She can have a back op when she gets home to sort that out.

Joining us more recently as a climber is Susan, the LDL – although sadly (for me) I recently worked out we are the same height its just that our different- umm builds – that make her look much more ‘leggy’ than I do or ever will. Susan is part of the secret Dutch society – in that there are actually multiple Dutch people who live in Durban and they are very supportive of their own tribe, but not at all in an exclusionary way to those of us who are also expats but not from Holland. So really what I am hoping to get out of this whole exercise is an entree as an honorary Dutch person, which includes access to the secret Dutch phone book so I can have my own tribe here too. It may take a little longer to work on the tribal language though – but who knows, once upon a time I also spoke German – Dutch may not be beyond the realms of possibility.

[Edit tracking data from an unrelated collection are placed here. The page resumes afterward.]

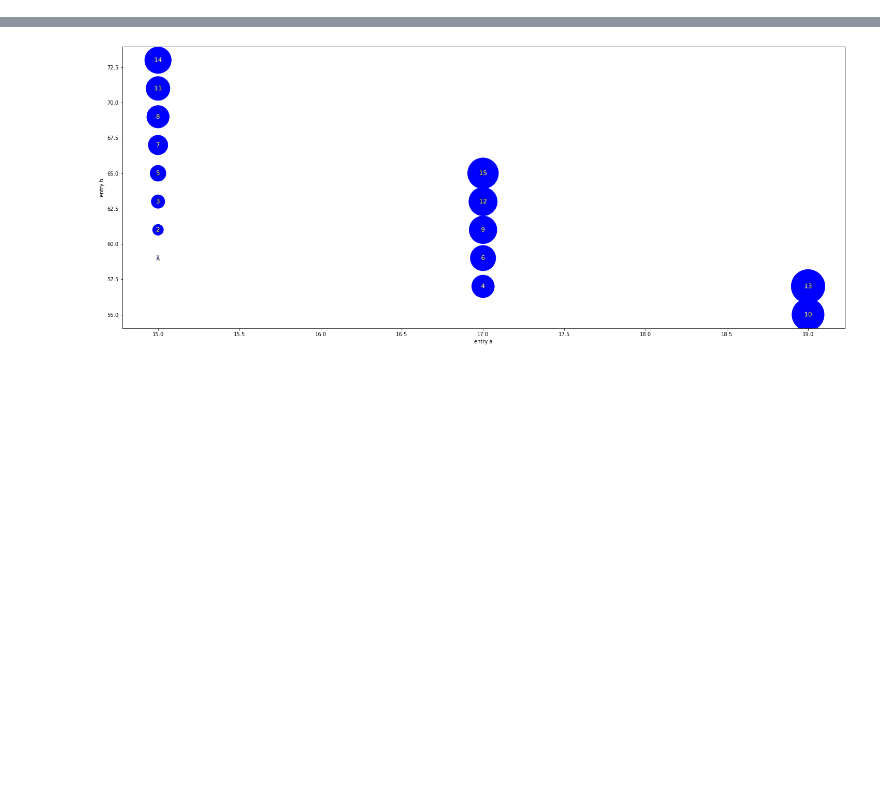
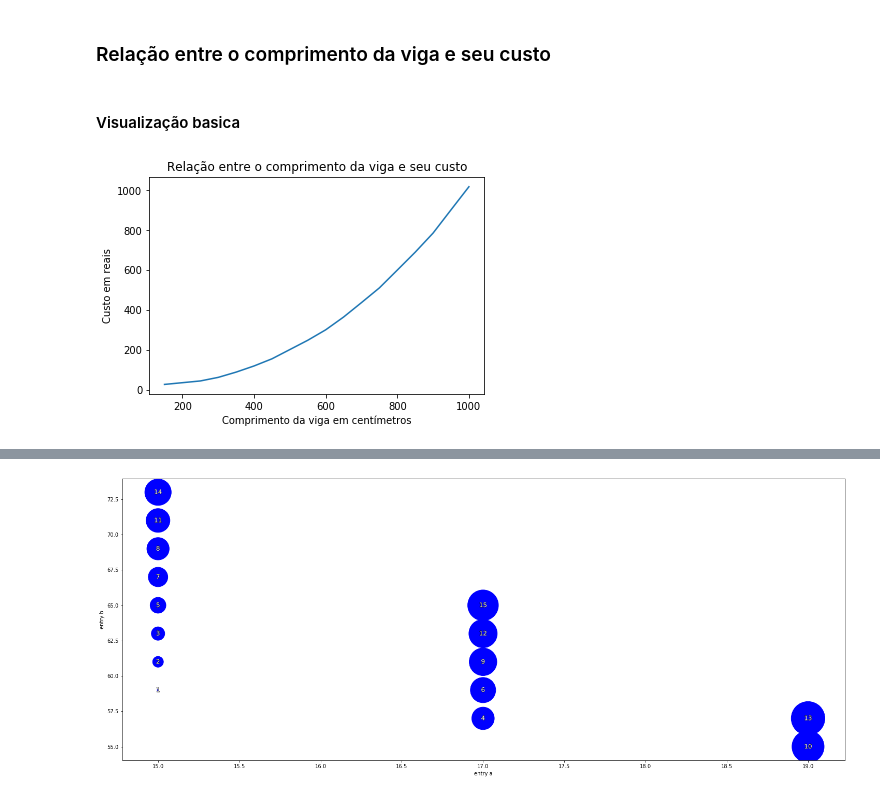
Before and after one commit to luisggc/FConcrete, a Jupyter notebook: examples/Cost Analysis.ipynb, the cells around one changed output, grey strips where cells are left out. Saved outputs shown, nothing was run; the diff lists cells and outputs as text; code cells hidden in the pictures; blank space fills up the shorter version.

```diff
--- a/examples/Cost Analysis.ipynb
+++ b/examples/Cost Analysis.ipynb
@@ -77,0 +52,2 @@ df["lowest_cost_length"] = df["cost"] == df["lowest_cost_length"]
+# %%
+full_report = pd.read_excel("dados tcc menos width e mais length.xlsx")
@@ -77,0 +56,35 @@ df["lowest_cost_length"] = df["cost"] == df["lowest_cost_length"]
+# %%
+dados = full_report.copy()
+dados = dados.rename(columns={
+    "length": "comprimento",
+    "width": "base",
+    "height": "altura",
+    "cost": "custo",
+    "Concrete": "concreto",
+    "Longitudinal bar": "barras longitudinais",
+    "Transversal bar": "barras transversais"
+})
+
+dados = dados.drop(columns="error")
+
+#dados["length"] = dados["length"].astype('float')
+#dados["cost"] = dados["cost"].astype('float')
+
+dados_menores_custos = pd.DataFrame(columns=dados.columns)
+for comprimento in dados["comprimento"].unique():
+    dados_do_comprimento = dados[dados["comprimento"] == comprimento]
+    if sum(dados_do_comprimento["custo"] != -1)==0:
+        continue
+    menor_custo = min(dados_do_comprimento[(dados_do_comprimento["custo"] != -1)]["custo"])
+    dados_do_comprimento = dados_do_comprimento[dados_do_comprimento["custo"] == menor_custo]
+    dados_menores_custos.loc[comprimento] = dados_do_comprimento.iloc[0]
+
+#lowest_cost_merge["lowest_cost_length"] = lowest_cost_merge["cost"]
+#lowest_cost_merge = lowest_cost_merge[["length", "lowest_cost_length"]]
+#df = df.merge(lowest_cost_merge, on="length")
+#df["lowest_cost_length"] = df["cost"] == df["lowest_cost_length"]
+# %%
+dados_menores_custos["custo/comprimento"] = dados_menores_custos["custo"]/dados_menores_custos["comprimento"]
+dados_menores_custos["comprimento/altura"] = dados_menores_custos["comprimento"]/dados_menores_custos["altura"]
+
+dados_menores_custos
@@ -77,0 +109,12 @@ df["lowest_cost_length"] = df["cost"] == df["lowest_cost_length"]
+# %% [markdown]
+### Relação entre o comprimento da viga e seu custo
+# %% [markdown]
+#### Visualização basica
+# %%
+plt.title("Relação entre o comprimento da viga e seu custo")
+plt.ylabel("Custo em reais")
+plt.xlabel("Comprimento da viga em centímetros")
+plt.plot(dados_menores_custos["comprimento"], dados_menores_custos["custo"])
+print()
+# %% [output]
+[figure, added]
```
Also changed, not shown: parts of 20 cells of this notebook, 9 other files.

The LDL also is fairly fit, I would place her in the ‘above average’ fitness category. I say this because when we were discussing the lack of hiking and altitude in our immediate area we talked about the stair machine at the gym and at what setting we use for our sessions. Susan uses setting 12 – run off now, I dare you to do more than 3 minutes on 12 without leaning all over the top of the machine or completely passing out. Respect for level 12. In an effort to rise to those dizzying heights I did two minutes of level 12 in my last stair session – but obviously not consecutively. Susan also has other impressive sporting endeavours – like the most amazing ‘eagle’ I have ever missed (I’d say seen but I didn’t see it) from the fairway of the 10th hole on our local golf course. We looked for that ball for ten minutes after our fairway shots until someone found it – in the hole! Other qualifying characteristics for the climb include ability to drink sufficient amounts of wine and dancing on bars.
Don’t you love her too? Aren’t you glad she’s coming? I am.

52 sleeps to go ladies – start your engines – or at least do a grease and oil change now in preparation for our big adventure!